An employer in Cincinnati, OH is taking the traditional notion of an apprenticeship and expanding it into the healthcare field. This will help give the healthcare field a much-needed influx of skilled workers and give the training needed to qualify job seekers for jobs in the healthcare field.
In Grand Rapids, MI, a small employer sees skilled worker recruitment as a supply chain. By patterning with larger, higher-paying employers in the community, they can work together to recruit workers who get training with the smaller companies and have advancement opportunities into larger ones.
Workforce service providers often have access to learning about successful programs around the country. They are in a great position to share these success stories with local employers and invite them to duplicate the ones that best meet their needs.
Successful employer engagement requires workforce service providers to develop long-term relationships. Employers need to see the workforce system as a strategic partner.
The goal is to provide services that support businesses through each stage of the business life cycle. That means building collaborative partnerships throughout the workforce system and beyond. When workforce services partner with education and economic development agencies and organizations, they can deliver comprehensive services to businesses.
In a previous conversation with Thomas P. Miller and Associates, representatives outlined five steps for building these collaborative business services:
- Proactively target businesses for outreach: As a workforce development organization, you should be reaching out to employers and letting them know what services you have that they should be aware of. Determine what criteria make employers a good fit so that you can narrow down your list.
- Get an idea of what challenges businesses are facing: Perform interviews with employers to understand the challenges and opportunities facing each business. It helps to develop a standard interview tool that all staff utilize when outreaching to business. But, the most important part of interviewing is to listen.
- Share information among staff and partner organizations: Distill the main challenges and opportunities from the interviews and share information among all staff. That might include informal communication methods (e.g., email), regular meetings among the team and opportunities to leverage technology (e.g., CRM or database for workforce development).

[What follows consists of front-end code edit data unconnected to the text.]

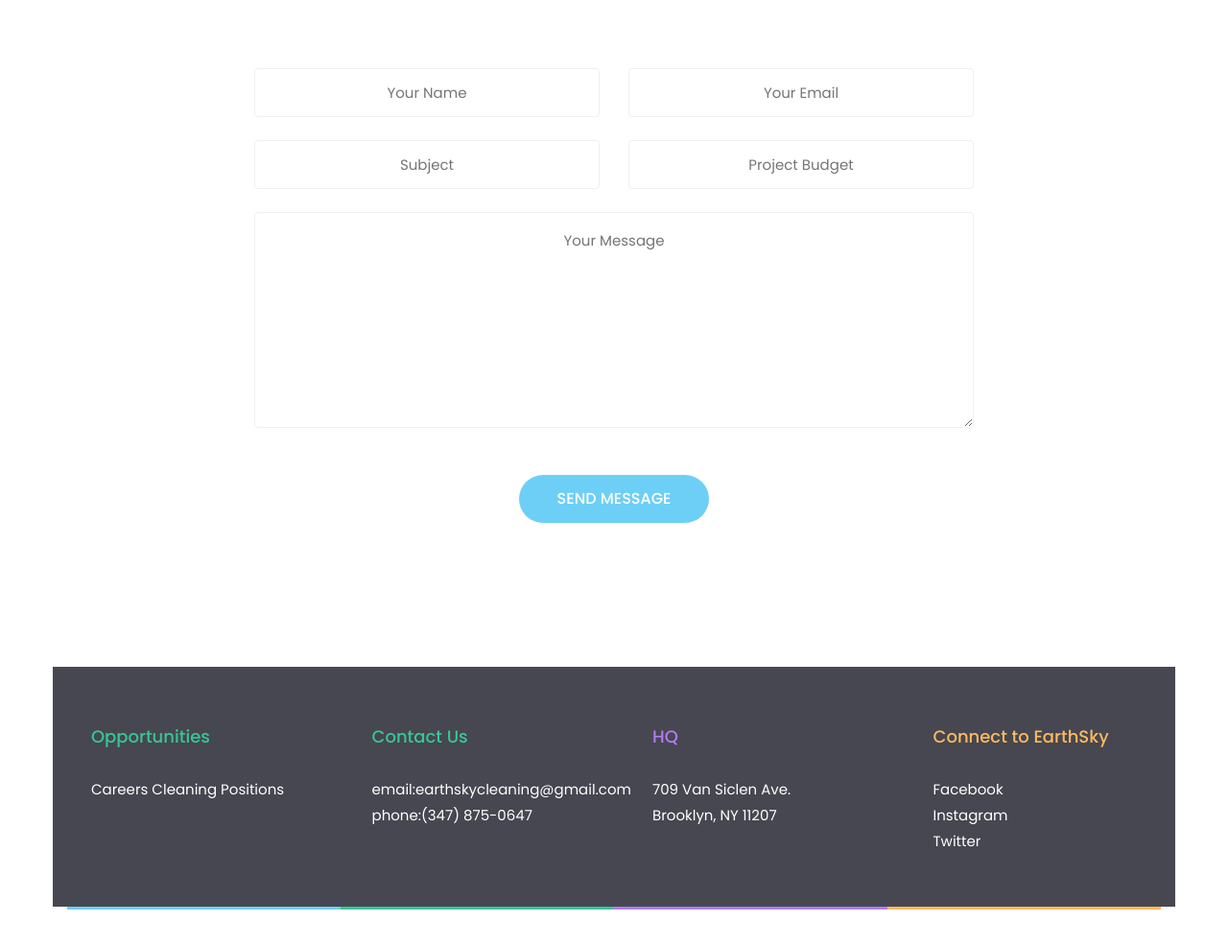
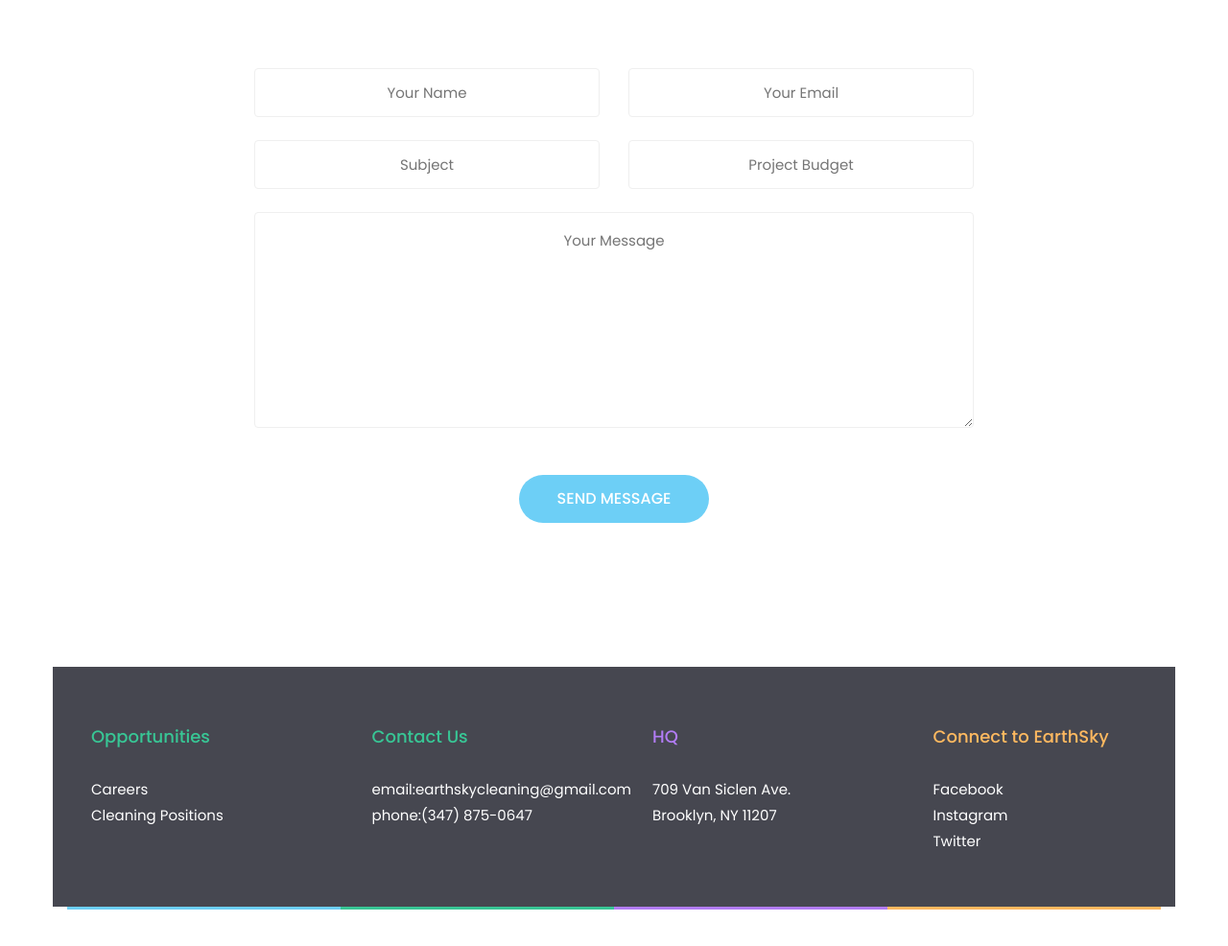
Before and after one commit to rsumler0479/alexis-v1-with-docs.io, a plain HTML site: page index.html in a window 1280 px wide. Shown: the part 8967-9953 px from the top of the page at 96% size. Drawn offline with nearby package versions, Linux system fonts and the light colour scheme; files that its build step writes are made by us from their sources; files whose address does not match are found by name.

Commit message:
Update index.html

```diff
--- a/index.html
+++ b/index.html
@@ -1016,7 +1016,7 @@
 						<div class="footer-col">
 							<h6 class="green-text">Opportunities</h6>
 						        <p class="white-text">
-							<a href="mailto:earthskycleaning@gmail.com" style="color:white">Careers</a>
+							<a href="mailto:earthskycleaning@gmail.com" style="color:white">Careers</a><br>
 							<a href="mailto:earthskycleaning@gmail.com" style="color:white">Cleaning Positions</a>
 							</p>
 						</div>
```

- Identify comprehensive solutions for employer needs: Work with staff and partner agencies to identify resources available to address the main challenges and opportunities. Remember to get creative in finding solutions. Then, develop a comprehensive but tailored portfolio of services to address the company’s needs.
- Work together to provide seamless solutions to businesses: Work with businesses to prioritize services for implementation. Help navigate the process of accessing prioritized services and resources and seamlessly introduce partners and new services.
We hope you find success engaging with employers and building workforces systems that truly benefit individuals, employers, and the broader community. Just remember, employers are juggling a lot of responsibilities, and they don’t know what they don’t know. It is up to you and your fellow workforce development organizations to help employers understand and navigate the wealth of services that you provide.
Together, you can change the lives of many job seekers as well as their families. Get to work!